REQUIREMENT: Would you restate all the data that follows, word for word?

INPUT RECORDS:
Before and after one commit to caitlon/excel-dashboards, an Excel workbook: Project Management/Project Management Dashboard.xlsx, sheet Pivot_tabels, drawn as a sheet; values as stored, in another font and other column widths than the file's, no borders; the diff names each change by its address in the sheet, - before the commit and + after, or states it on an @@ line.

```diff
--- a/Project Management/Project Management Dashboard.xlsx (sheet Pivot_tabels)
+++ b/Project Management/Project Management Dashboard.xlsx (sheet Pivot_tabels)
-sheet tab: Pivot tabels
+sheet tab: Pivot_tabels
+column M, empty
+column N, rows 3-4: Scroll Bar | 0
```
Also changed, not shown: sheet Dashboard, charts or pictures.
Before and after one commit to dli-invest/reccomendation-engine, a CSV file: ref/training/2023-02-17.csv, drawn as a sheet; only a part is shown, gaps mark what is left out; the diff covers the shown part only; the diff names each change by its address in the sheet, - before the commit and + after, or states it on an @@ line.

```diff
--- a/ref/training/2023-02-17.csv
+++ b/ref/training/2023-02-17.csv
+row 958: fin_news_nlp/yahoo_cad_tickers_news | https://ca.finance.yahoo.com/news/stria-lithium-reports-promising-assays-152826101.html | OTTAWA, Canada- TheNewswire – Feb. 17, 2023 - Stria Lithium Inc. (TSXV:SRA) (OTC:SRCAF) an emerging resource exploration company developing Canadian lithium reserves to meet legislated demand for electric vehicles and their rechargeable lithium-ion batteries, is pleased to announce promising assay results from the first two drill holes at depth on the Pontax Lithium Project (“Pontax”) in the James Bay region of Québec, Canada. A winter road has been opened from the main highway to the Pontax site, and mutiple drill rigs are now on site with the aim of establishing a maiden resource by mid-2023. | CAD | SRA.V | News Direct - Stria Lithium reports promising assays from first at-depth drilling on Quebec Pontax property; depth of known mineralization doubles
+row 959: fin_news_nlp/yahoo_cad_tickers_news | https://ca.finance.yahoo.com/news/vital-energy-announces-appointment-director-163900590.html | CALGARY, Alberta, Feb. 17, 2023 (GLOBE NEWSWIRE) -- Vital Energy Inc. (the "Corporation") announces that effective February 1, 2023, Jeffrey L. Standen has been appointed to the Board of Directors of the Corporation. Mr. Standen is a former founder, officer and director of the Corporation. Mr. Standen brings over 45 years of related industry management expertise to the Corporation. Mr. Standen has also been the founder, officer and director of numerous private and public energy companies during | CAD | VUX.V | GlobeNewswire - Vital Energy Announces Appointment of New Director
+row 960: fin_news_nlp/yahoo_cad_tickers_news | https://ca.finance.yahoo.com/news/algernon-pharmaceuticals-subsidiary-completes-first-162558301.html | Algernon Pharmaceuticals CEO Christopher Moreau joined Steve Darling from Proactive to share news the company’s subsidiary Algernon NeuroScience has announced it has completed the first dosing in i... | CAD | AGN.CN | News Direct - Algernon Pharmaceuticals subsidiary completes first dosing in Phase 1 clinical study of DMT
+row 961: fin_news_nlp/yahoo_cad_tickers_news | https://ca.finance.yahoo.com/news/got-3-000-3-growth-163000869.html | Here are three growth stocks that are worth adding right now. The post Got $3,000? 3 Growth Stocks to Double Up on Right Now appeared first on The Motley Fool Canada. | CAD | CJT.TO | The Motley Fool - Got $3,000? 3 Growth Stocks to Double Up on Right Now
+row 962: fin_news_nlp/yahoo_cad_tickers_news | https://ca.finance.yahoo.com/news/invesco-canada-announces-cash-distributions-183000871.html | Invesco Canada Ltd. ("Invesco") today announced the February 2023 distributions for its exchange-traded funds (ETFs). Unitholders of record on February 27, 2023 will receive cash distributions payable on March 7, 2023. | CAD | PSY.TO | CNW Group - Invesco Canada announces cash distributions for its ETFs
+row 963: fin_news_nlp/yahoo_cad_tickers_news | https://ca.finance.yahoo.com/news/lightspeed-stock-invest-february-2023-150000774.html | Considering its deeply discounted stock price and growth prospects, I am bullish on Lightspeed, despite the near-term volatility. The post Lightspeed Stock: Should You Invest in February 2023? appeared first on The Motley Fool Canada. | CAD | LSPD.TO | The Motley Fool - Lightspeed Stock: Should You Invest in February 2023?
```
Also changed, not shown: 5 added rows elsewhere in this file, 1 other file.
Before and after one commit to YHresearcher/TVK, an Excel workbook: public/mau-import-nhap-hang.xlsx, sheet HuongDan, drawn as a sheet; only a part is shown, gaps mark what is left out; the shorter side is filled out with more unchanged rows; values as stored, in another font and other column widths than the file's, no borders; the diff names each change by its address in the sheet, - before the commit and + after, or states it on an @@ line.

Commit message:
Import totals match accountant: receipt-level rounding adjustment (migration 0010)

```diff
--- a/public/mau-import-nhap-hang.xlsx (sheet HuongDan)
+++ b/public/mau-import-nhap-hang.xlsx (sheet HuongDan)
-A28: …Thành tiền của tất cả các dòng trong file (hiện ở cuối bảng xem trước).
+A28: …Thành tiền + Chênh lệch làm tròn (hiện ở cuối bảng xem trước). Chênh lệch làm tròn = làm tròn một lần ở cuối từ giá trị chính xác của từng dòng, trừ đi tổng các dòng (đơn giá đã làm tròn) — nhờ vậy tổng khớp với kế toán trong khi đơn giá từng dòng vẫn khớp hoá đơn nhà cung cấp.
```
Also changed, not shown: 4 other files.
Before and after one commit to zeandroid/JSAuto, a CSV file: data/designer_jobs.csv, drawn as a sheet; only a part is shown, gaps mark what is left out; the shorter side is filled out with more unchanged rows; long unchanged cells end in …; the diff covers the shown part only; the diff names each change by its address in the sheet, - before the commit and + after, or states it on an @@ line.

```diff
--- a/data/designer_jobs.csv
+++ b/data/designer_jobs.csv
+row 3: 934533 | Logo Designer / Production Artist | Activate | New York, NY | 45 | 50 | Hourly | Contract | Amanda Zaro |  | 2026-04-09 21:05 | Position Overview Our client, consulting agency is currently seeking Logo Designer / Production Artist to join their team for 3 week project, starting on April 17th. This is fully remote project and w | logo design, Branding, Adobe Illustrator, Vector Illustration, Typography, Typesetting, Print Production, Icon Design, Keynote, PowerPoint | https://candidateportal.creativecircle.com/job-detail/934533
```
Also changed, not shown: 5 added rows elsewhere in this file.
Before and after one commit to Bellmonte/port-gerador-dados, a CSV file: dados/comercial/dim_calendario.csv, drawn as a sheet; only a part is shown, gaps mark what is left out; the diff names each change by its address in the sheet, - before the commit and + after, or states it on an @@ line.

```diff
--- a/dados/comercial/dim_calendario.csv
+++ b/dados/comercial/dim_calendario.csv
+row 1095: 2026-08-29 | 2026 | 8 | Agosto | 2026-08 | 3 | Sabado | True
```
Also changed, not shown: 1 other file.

RESPONSE:
Before and after one commit to caitlon/excel-dashboards, an Excel workbook: Project Management/Project Management Dashboard.xlsx, sheet Pivot_tabels, drawn as a sheet; values as stored, in another font and other column widths than the file's, no borders; the diff names each change by its address in the sheet, - before the commit and + after, or states it on an @@ line.

```diff
--- a/Project Management/Project Management Dashboard.xlsx (sheet Pivot_tabels)
+++ b/Project Management/Project Management Dashboard.xlsx (sheet Pivot_tabels)
-sheet tab: Pivot tabels
+sheet tab: Pivot_tabels
+column M, empty
+column N, rows 3-4: Scroll Bar | 0
```
Also changed, not shown: sheet Dashboard, charts or pictures.
Before and after one commit to dli-invest/reccomendation-engine, a CSV file: ref/training/2023-02-17.csv, drawn as a sheet; only a part is shown, gaps mark what is left out; the diff covers the shown part only; the diff names each change by its address in the sheet, - before the commit and + after, or states it on an @@ line.

```diff
--- a/ref/training/2023-02-17.csv
+++ b/ref/training/2023-02-17.csv
+row 958: fin_news_nlp/yahoo_cad_tickers_news | https://ca.finance.yahoo.com/news/stria-lithium-reports-promising-assays-152826101.html | OTTAWA, Canada- TheNewswire – Feb. 17, 2023 - Stria Lithium Inc. (TSXV:SRA) (OTC:SRCAF) an emerging resource exploration company developing Canadian lithium reserves to meet legislated demand for electric vehicles and their rechargeable lithium-ion batteries, is pleased to announce promising assay results from the first two drill holes at depth on the Pontax Lithium Project (“Pontax”) in the James Bay region of Québec, Canada. A winter road has been opened from the main highway to the Pontax site, and mutiple drill rigs are now on site with the aim of establishing a maiden resource by mid-2023. | CAD | SRA.V | News Direct - Stria Lithium reports promising assays from first at-depth drilling on Quebec Pontax property; depth of known mineralization doubles
+row 959: fin_news_nlp/yahoo_cad_tickers_news | https://ca.finance.yahoo.com/news/vital-energy-announces-appointment-director-163900590.html | CALGARY, Alberta, Feb. 17, 2023 (GLOBE NEWSWIRE) -- Vital Energy Inc. (the "Corporation") announces that effective February 1, 2023, Jeffrey L. Standen has been appointed to the Board of Directors of the Corporation. Mr. Standen is a former founder, officer and director of the Corporation. Mr. Standen brings over 45 years of related industry management expertise to the Corporation. Mr. Standen has also been the founder, officer and director of numerous private and public energy companies during | CAD | VUX.V | GlobeNewswire - Vital Energy Announces Appointment of New Director
+row 960: fin_news_nlp/yahoo_cad_tickers_news | https://ca.finance.yahoo.com/news/algernon-pharmaceuticals-subsidiary-completes-first-162558301.html | Algernon Pharmaceuticals CEO Christopher Moreau joined Steve Darling from Proactive to share news the company’s subsidiary Algernon NeuroScience has announced it has completed the first dosing in i... | CAD | AGN.CN | News Direct - Algernon Pharmaceuticals subsidiary completes first dosing in Phase 1 clinical study of DMT
+row 961: fin_news_nlp/yahoo_cad_tickers_news | https://ca.finance.yahoo.com/news/got-3-000-3-growth-163000869.html | Here are three growth stocks that are worth adding right now. The post Got $3,000? 3 Growth Stocks to Double Up on Right Now appeared first on The Motley Fool Canada. | CAD | CJT.TO | The Motley Fool - Got $3,000? 3 Growth Stocks to Double Up on Right Now
+row 962: fin_news_nlp/yahoo_cad_tickers_news | https://ca.finance.yahoo.com/news/invesco-canada-announces-cash-distributions-183000871.html | Invesco Canada Ltd. ("Invesco") today announced the February 2023 distributions for its exchange-traded funds (ETFs). Unitholders of record on February 27, 2023 will receive cash distributions payable on March 7, 2023. | CAD | PSY.TO | CNW Group - Invesco Canada announces cash distributions for its ETFs
+row 963: fin_news_nlp/yahoo_cad_tickers_news | https://ca.finance.yahoo.com/news/lightspeed-stock-invest-february-2023-150000774.html | Considering its deeply discounted stock price and growth prospects, I am bullish on Lightspeed, despite the near-term volatility. The post Lightspeed Stock: Should You Invest in February 2023? appeared first on The Motley Fool Canada. | CAD | LSPD.TO | The Motley Fool - Lightspeed Stock: Should You Invest in February 2023?
```
Also changed, not shown: 5 added rows elsewhere in this file, 1 other file.
Before and after one commit to YHresearcher/TVK, an Excel workbook: public/mau-import-nhap-hang.xlsx, sheet HuongDan, drawn as a sheet; only a part is shown, gaps mark what is left out; the shorter side is filled out with more unchanged rows; values as stored, in another font and other column widths than the file's, no borders; the diff names each change by its address in the sheet, - before the commit and + after, or states it on an @@ line.

Commit message:
Import totals match accountant: receipt-level rounding adjustment (migration 0010)

```diff
--- a/public/mau-import-nhap-hang.xlsx (sheet HuongDan)
+++ b/public/mau-import-nhap-hang.xlsx (sheet HuongDan)
-A28: …Thành tiền của tất cả các dòng trong file (hiện ở cuối bảng xem trước).
+A28: …Thành tiền + Chênh lệch làm tròn (hiện ở cuối bảng xem trước). Chênh lệch làm tròn = làm tròn một lần ở cuối từ giá trị chính xác của từng dòng, trừ đi tổng các dòng (đơn giá đã làm tròn) — nhờ vậy tổng khớp với kế toán trong khi đơn giá từng dòng vẫn khớp hoá đơn nhà cung cấp.
```
Also changed, not shown: 4 other files.
Before and after one commit to zeandroid/JSAuto, a CSV file: data/designer_jobs.csv, drawn as a sheet; only a part is shown, gaps mark what is left out; the shorter side is filled out with more unchanged rows; long unchanged cells end in …; the diff covers the shown part only; the diff names each change by its address in the sheet, - before the commit and + after, or states it on an @@ line.

```diff
--- a/data/designer_jobs.csv
+++ b/data/designer_jobs.csv
+row 3: 934533 | Logo Designer / Production Artist | Activate | New York, NY | 45 | 50 | Hourly | Contract | Amanda Zaro |  | 2026-04-09 21:05 | Position Overview Our client, consulting agency is currently seeking Logo Designer / Production Artist to join their team for 3 week project, starting on April 17th. This is fully remote project and w | logo design, Branding, Adobe Illustrator, Vector Illustration, Typography, Typesetting, Print Production, Icon Design, Keynote, PowerPoint | https://candidateportal.creativecircle.com/job-detail/934533
```
Also changed, not shown: 5 added rows elsewhere in this file.
Before and after one commit to Bellmonte/port-gerador-dados, a CSV file: dados/comercial/dim_calendario.csv, drawn as a sheet; only a part is shown, gaps mark what is left out; the diff names each change by its address in the sheet, - before the commit and + after, or states it on an @@ line.

```diff
--- a/dados/comercial/dim_calendario.csv
+++ b/dados/comercial/dim_calendario.csv
+row 1095: 2026-08-29 | 2026 | 8 | Agosto | 2026-08 | 3 | Sabado | True
```
Also changed, not shown: 1 other file.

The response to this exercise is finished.